In a recent Budweiser commercial featuring all-star basketball players like Dwayne Wade and Chris Bosh, the beer company plays on the classic “Whassup” campaign from the late 90s with some tweaks to fit in with today’s social distancing guidelines. With no live sports and no IRL hangouts allowed, the party has switched over to Zoom.
When Candace Parker says, “Gave up on cooking, been surviving on snacks,” it was all too relatable. It felt good to be able to laugh at the situation we’re all dealing with, and see the humor in it.
So, how do you move forward if you’re not one of the world’s most lucrative beer brands? How does a small business gear up for a re-opened economy?
It’s important to realize that nothing will go back to “normal” right away. While businesses may be starting to open their doors, that doesn’t necessarily mean that customers will be flocking to public places any time soon.
Now is a great time to explore new tactics, take stock of what is working for you and what isn’t, and sweep your own front porch a bit.
If this pandemic has taught us anything, it’s that it’s impossible to be overprepared. Plan for today, tomorrow, and the unforeseeable future when it comes to your brand. Who is your target market? Who are your competitors? What are their strengths? Their weaknesses?

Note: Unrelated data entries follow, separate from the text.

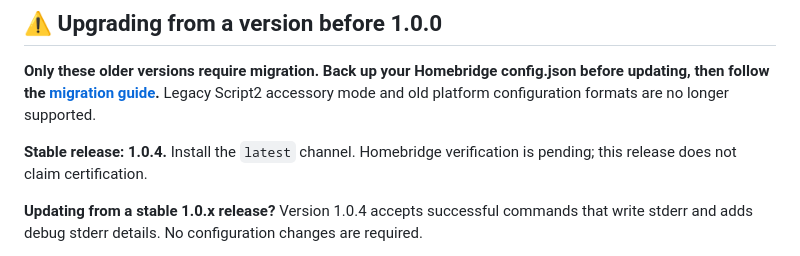
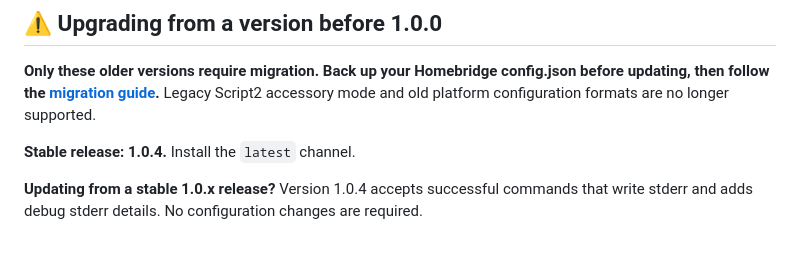
Before and after one commit to pponce/homebridge-script2, a Markdown page: README.md, the part around one of its changes. GitHub-like rendering.

Commit message:
docs: add Homebridge verified badge

```diff
--- a/README.md
+++ b/README.md
@@ -12,7 +14,7 @@ Run your own scripts from Apple Home and Siri using Homebridge.
 
 **Only these older versions require migration. Back up your Homebridge config.json before updating, then follow the [migration guide](https://github.com/pponce/homebridge-script2/blob/master/MIGRATION.md).** Legacy Script2 accessory mode and old platform configuration formats are no longer supported.
 
-**Stable release: 1.0.4.** Install the `latest` channel. Homebridge verification is pending; this release does not claim certification.
+**Stable release: 1.0.4.** Install the `latest` channel.
 
 **Updating from a stable 1.0.x release?** Version 1.0.4 accepts successful commands that write stderr and adds debug stderr details. No configuration changes are required.
 
```
Also changed, not shown: other parts of README.md (+2 -0 lines).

This is the perfect opportunity to take stock of what tactics are working for you, what needs to be tweaked, and how you can move forward as a brand after all of this craziness subsides.
If there was ever a time to capitalize on digital marketing strategies, now is that time. Stay connected with your customers via email and social media. If you’re open, tell them, but make sure to communicate what you’re doing to ensure the health and safety of not only the people you do business with, but your employees.
This is also a great time to connect with other local businesses. While it’s hard to find positives in a situation like this, our collective sense of community has definitely been strengthened.
In Denver, I’ve seen a couple local breweries partner with coffee shops and restaurants to offer tasting menus hosted by brewmasters and baristas via Facebook and Instagram. This is a fantastic way to stay top-of-mind even if you can’t fully open your doors yet.
Look at this as a time to build relationships and strengthen the ones you already value. The businesses that make it through these hard times and flourish in the “after” – whenever that comes – are those that took the time to make a plan, shift their focus, and reward customer loyalty.
As advertising professionals, we’d tell you that those things are always important, but hey – sometimes it takes a bad situation to re-learn a good lesson.